Records supplied |
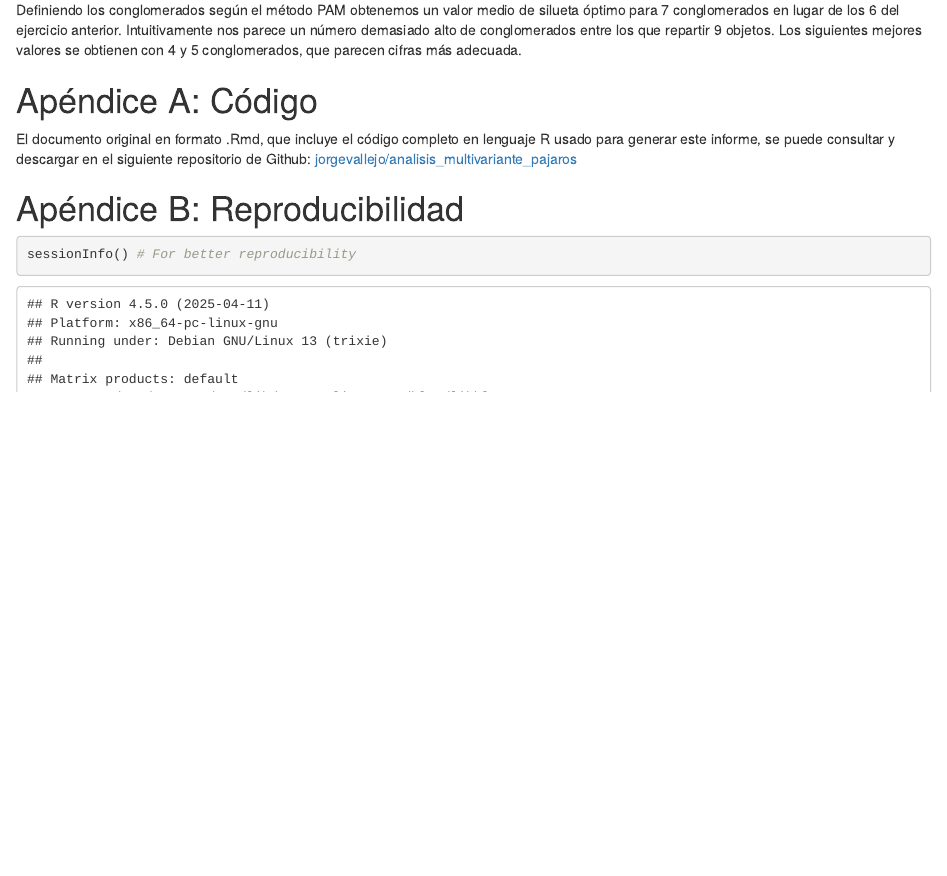
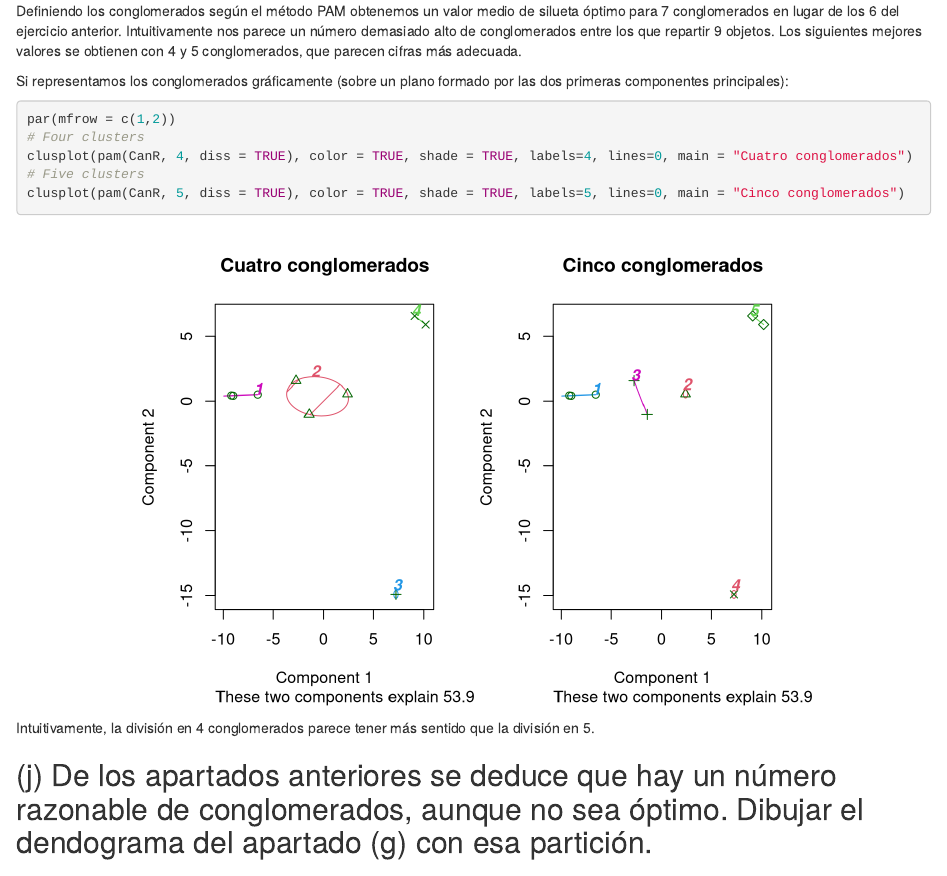
Before and after one commit to jorgevallejo/analisis_multivariante_pajaros, an R Markdown document (jorge_vallejo_AM_PEC2.Rmd): the page in a window 1100 px wide, from 5320 px down before the commit and from 5400 px down after it, so that both start at the same text. Rendered offline with R 4.5, knitr and Pandoc, with nearby package versions.

Commit message:
Add clustering plots to exercise 1i

````diff
--- a/jorge_vallejo_AM_PEC2.Rmd
+++ b/jorge_vallejo_AM_PEC2.Rmd
@@ -649,6 +649,25 @@ title(main="Valor medio de silueta por número de conglomerados")
 
 Definiendo los conglomerados según el método PAM obtenemos un valor medio de silueta óptimo para 7 conglomerados en lugar de los 6 del ejercicio anterior. Intuitivamente nos parece un número demasiado alto de conglomerados entre los que repartir 9 objetos. Los siguientes mejores valores se obtienen con 4 y 5 conglomerados, que parecen cifras más adecuada.
 
+Si representamos los conglomerados gráficamente (sobre un plano formado por las dos primeras componentes principales):
+```{r}
+par(mfrow = c(1,2))
+# Four clusters
+clusplot(pam(CanR, 4, diss = TRUE), color = TRUE, shade = TRUE, labels=4, lines=0, main = "Cuatro conglomerados")
+# Five clusters
+clusplot(pam(CanR, 5, diss = TRUE), color = TRUE, shade = TRUE, labels=5, lines=0, main = "Cinco conglomerados")
+```
+
+Intuitivamente, la división en 4 conglomerados parece tener más sentido que la división en 5.
+
+
+
+
+
+
+
+## (j) De los apartados anteriores se deduce que hay un número razonable de conglomerados, aunque no sea óptimo. Dibujar el dendograma del apartado (g) con esa partición.
+
 
 # Apéndice A: Código
 
````
Also changed, not shown: results/jorge_vallejo_AM_PEC2.html.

Task | The job here is to write out the records exactly, pictures excluded.

Exercise output |
Before and after one commit to jorgevallejo/analisis_multivariante_pajaros, an R Markdown document (jorge_vallejo_AM_PEC2.Rmd): the page in a window 1100 px wide, from 5320 px down before the commit and from 5400 px down after it, so that both start at the same text. Rendered offline with R 4.5, knitr and Pandoc, with nearby package versions.

Commit message:
Add clustering plots to exercise 1i

````diff
--- a/jorge_vallejo_AM_PEC2.Rmd
+++ b/jorge_vallejo_AM_PEC2.Rmd
@@ -649,6 +649,25 @@ title(main="Valor medio de silueta por número de conglomerados")
 
 Definiendo los conglomerados según el método PAM obtenemos un valor medio de silueta óptimo para 7 conglomerados en lugar de los 6 del ejercicio anterior. Intuitivamente nos parece un número demasiado alto de conglomerados entre los que repartir 9 objetos. Los siguientes mejores valores se obtienen con 4 y 5 conglomerados, que parecen cifras más adecuada.
 
+Si representamos los conglomerados gráficamente (sobre un plano formado por las dos primeras componentes principales):
+```{r}
+par(mfrow = c(1,2))
+# Four clusters
+clusplot(pam(CanR, 4, diss = TRUE), color = TRUE, shade = TRUE, labels=4, lines=0, main = "Cuatro conglomerados")
+# Five clusters
+clusplot(pam(CanR, 5, diss = TRUE), color = TRUE, shade = TRUE, labels=5, lines=0, main = "Cinco conglomerados")
+```
+
+Intuitivamente, la división en 4 conglomerados parece tener más sentido que la división en 5.
+
+
+
+
+
+
+
+## (j) De los apartados anteriores se deduce que hay un número razonable de conglomerados, aunque no sea óptimo. Dibujar el dendograma del apartado (g) con esa partición.
+
 
 # Apéndice A: Código
 
````
Also changed, not shown: results/jorge_vallejo_AM_PEC2.html.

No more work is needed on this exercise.